The annual Quadrantid meteor shower peaks in early January, producing as many as 50 to 120 meteors per hour.
It is expected to peak between 20:00 and 21:00 GMT (21-22 hours UTC) , when sky watchers should be able to see up to 120 meteors per hour, enjoying the first shooting stars show in 2018.
The Quadrantids meteor shower will be visible from both hemispheres, and coinciding with the Wolf Moon, the biggest super moon of the year.
How do I get the best view of the Quadrantid meteor shower?
Like the supermoon, you can watch the meteor shower sans special glasses and without the aid of a telescope. If you’re in a cold area, dress warmly and grab a blanket to lie down (ideally somewhere far away from light pollution). It’ll take 20-30 minutes for your eyes to adjust to the dark.
The shower will be visible below the Ursa Minor constellation, most commonly called the Little Dipper in North America, and the Big Dipper. If you’re having trouble identifying both constellations, look for the brighter Big Dipper, and use the two stars that trace the outer edge of its ladle to point you to Polaris, the North Star. Look beneath the constellations to catching the falling meteors’ tails.(1)
The Quadrantid meteor shower can be compared to the Perseids Meteor Shower and the Geminids meteor shower.
NASA said: “Fireballs are larger explosions of light and colour that can persist longer than an average meteor streak.
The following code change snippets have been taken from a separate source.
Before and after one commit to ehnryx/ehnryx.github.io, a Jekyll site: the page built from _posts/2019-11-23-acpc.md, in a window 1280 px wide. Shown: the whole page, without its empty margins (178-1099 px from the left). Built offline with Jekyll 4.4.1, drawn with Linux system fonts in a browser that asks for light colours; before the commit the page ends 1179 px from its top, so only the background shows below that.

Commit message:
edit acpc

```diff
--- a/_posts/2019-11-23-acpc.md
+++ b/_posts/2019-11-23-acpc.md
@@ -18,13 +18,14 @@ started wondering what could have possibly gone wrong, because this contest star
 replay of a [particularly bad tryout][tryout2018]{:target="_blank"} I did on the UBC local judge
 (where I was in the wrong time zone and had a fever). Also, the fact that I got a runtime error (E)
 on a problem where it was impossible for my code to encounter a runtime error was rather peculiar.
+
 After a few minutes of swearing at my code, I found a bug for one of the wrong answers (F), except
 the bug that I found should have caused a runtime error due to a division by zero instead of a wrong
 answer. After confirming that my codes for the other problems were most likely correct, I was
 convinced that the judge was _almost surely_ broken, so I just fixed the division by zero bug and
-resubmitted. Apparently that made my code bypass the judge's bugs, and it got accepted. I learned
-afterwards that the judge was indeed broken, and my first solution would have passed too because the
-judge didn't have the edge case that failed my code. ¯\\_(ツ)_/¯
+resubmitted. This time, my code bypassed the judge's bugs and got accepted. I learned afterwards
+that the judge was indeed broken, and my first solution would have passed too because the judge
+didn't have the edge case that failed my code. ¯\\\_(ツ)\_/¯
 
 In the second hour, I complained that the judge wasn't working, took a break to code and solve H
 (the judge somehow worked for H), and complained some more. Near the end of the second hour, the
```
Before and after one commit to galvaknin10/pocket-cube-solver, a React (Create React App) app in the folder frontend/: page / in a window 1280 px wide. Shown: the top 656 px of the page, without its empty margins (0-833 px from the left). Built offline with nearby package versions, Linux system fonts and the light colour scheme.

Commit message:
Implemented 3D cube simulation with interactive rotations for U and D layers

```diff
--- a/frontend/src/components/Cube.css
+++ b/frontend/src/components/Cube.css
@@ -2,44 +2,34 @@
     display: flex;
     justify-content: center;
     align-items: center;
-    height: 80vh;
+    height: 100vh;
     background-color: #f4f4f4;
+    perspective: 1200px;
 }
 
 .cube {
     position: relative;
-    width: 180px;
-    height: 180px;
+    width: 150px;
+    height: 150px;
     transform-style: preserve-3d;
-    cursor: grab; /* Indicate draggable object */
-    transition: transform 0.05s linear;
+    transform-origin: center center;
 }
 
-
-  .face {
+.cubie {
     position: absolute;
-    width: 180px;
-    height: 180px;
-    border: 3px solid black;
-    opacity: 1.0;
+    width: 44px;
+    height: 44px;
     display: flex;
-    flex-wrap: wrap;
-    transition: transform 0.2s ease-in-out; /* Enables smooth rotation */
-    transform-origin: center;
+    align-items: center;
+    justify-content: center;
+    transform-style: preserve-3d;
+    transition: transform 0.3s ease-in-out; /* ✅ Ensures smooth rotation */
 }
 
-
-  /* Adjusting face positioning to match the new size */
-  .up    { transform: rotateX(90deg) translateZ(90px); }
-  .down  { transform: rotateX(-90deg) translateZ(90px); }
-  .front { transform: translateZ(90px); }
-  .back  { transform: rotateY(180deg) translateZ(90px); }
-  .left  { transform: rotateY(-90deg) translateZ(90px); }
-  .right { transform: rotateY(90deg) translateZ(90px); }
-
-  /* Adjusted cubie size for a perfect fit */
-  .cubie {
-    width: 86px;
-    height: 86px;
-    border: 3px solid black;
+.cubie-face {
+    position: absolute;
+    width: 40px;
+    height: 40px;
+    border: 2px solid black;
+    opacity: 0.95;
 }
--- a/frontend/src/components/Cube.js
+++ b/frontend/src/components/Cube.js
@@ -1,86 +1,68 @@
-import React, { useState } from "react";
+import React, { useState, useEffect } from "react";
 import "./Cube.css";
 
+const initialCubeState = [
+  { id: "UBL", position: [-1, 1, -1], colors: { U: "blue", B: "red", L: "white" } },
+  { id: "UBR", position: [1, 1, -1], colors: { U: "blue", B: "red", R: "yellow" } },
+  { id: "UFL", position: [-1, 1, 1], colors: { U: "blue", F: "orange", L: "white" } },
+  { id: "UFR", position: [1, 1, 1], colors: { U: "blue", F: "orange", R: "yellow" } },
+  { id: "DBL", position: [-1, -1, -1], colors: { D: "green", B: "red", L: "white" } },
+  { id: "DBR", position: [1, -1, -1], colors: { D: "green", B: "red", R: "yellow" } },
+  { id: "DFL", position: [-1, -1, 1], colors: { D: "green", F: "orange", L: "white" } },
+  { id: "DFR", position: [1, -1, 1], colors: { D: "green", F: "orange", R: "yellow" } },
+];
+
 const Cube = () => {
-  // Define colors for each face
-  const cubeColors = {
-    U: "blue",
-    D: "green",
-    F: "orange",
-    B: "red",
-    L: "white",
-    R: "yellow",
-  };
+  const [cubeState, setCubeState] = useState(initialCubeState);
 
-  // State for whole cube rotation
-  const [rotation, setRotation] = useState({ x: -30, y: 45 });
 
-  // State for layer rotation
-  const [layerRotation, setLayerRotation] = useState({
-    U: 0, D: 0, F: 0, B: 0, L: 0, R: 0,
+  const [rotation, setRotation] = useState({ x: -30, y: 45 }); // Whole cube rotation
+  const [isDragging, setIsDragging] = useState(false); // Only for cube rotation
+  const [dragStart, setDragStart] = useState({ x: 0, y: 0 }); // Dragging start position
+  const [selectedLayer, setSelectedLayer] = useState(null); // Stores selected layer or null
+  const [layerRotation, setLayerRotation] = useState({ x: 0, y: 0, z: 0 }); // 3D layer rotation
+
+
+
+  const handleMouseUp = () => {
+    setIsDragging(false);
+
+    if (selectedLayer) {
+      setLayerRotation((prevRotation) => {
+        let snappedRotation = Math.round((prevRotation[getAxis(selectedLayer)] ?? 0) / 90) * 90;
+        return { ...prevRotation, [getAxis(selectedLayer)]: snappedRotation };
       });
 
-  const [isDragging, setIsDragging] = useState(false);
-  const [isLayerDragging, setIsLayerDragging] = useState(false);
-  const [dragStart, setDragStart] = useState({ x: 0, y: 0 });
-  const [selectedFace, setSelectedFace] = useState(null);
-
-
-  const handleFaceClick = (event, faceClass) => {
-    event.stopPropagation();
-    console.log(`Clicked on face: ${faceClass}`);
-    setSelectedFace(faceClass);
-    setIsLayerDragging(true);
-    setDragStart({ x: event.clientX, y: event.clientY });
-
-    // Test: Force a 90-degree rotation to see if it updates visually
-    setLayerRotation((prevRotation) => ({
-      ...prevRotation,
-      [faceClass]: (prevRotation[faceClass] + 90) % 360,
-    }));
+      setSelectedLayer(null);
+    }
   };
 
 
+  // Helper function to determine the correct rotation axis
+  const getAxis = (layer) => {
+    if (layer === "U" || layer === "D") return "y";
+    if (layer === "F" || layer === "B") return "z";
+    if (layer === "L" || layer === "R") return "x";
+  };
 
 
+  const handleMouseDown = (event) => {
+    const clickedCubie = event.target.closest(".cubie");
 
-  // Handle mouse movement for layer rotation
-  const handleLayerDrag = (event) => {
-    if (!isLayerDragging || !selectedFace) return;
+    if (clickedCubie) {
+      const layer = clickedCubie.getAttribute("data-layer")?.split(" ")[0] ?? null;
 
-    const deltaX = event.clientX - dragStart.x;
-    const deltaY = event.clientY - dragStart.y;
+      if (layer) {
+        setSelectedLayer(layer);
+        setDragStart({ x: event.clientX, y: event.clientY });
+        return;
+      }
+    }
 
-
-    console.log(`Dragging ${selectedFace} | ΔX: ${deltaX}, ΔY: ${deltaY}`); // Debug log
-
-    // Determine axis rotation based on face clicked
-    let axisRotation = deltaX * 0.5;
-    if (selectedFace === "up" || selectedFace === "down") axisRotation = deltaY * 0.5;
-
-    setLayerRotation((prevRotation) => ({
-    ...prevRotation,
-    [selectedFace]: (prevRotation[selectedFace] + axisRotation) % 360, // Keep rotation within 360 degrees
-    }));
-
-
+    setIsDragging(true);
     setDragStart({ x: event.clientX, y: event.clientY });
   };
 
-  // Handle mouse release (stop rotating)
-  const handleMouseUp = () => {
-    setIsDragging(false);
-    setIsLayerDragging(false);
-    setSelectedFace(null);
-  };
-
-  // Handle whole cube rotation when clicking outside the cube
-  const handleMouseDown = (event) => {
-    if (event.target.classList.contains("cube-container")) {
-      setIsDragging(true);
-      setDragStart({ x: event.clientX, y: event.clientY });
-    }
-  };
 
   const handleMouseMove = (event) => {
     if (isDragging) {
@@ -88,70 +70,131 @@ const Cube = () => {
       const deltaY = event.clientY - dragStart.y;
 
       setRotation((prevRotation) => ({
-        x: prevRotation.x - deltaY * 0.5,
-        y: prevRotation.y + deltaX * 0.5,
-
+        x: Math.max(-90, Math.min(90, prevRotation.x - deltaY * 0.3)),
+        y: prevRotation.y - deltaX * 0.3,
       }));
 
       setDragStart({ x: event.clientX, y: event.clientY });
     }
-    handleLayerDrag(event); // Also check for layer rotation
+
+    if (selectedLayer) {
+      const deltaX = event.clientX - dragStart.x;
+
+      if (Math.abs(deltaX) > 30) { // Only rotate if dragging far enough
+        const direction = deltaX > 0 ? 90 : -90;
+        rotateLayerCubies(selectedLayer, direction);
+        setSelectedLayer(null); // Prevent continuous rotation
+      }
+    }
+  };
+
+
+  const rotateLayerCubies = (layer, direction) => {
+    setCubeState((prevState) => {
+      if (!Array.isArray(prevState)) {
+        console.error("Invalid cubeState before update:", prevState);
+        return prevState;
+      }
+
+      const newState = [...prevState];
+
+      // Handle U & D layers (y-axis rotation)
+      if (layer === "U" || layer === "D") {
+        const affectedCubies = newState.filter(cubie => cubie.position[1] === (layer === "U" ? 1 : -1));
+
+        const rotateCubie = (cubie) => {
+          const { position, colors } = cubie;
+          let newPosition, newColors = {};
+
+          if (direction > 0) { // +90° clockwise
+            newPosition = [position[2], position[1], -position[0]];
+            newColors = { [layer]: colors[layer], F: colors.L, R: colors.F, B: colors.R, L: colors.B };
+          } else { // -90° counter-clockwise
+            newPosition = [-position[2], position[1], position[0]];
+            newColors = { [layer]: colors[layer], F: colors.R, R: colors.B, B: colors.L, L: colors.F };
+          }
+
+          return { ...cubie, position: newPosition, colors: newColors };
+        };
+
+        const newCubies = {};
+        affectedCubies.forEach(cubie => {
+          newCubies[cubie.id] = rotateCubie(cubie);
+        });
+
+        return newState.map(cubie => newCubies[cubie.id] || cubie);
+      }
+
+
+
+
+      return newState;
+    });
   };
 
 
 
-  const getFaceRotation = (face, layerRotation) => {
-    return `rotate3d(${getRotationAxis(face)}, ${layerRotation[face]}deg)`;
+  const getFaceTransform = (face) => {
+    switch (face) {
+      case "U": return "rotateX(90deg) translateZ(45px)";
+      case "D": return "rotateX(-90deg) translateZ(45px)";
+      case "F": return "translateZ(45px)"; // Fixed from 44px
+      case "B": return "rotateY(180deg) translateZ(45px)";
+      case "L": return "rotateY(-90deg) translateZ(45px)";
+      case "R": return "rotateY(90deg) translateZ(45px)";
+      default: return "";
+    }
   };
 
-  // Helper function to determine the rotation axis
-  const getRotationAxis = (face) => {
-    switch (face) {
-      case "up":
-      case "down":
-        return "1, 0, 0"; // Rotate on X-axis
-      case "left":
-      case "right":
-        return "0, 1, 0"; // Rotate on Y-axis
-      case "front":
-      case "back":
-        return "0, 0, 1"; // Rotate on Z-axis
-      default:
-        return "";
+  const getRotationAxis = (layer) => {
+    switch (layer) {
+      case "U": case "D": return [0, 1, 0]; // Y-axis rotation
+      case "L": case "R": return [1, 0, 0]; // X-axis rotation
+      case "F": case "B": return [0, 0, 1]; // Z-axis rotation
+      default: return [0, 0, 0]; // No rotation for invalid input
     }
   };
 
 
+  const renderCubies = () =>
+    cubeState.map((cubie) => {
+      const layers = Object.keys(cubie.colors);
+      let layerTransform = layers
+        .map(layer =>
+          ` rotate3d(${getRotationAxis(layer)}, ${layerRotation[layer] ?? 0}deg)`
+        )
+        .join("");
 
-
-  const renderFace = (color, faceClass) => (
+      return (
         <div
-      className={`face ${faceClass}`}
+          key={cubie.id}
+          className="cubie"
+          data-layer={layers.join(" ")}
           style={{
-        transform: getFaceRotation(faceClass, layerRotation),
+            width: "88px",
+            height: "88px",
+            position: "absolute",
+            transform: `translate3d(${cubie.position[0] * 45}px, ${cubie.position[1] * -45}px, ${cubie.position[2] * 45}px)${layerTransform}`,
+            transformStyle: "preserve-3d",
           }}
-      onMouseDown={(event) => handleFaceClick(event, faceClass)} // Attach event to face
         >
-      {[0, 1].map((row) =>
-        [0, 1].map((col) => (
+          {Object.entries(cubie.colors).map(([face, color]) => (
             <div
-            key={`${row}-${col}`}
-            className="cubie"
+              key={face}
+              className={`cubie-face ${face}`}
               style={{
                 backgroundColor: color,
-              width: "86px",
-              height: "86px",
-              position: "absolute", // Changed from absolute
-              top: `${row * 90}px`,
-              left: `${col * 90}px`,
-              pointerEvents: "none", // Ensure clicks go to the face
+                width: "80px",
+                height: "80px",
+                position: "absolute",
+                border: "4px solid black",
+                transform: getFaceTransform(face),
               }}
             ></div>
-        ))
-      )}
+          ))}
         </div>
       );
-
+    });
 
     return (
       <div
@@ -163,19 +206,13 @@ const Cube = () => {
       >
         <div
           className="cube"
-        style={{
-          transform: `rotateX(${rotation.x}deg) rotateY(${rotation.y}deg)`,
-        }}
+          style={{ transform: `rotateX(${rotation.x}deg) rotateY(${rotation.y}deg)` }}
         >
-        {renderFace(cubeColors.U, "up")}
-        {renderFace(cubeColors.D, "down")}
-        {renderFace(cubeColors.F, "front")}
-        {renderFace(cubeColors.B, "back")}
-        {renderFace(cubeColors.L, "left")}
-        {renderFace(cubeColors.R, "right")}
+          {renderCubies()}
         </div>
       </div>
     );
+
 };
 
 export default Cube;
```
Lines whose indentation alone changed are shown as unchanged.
This is due to the fact that fireballs originate from larger particles of material.”
What is the Quadrantid Meteor Shower?
The Quadrantids are thought to be made up of the dust and debris left by asteroid 2003 EH1, which NASA now describe as possibly a “dead comet”.(2)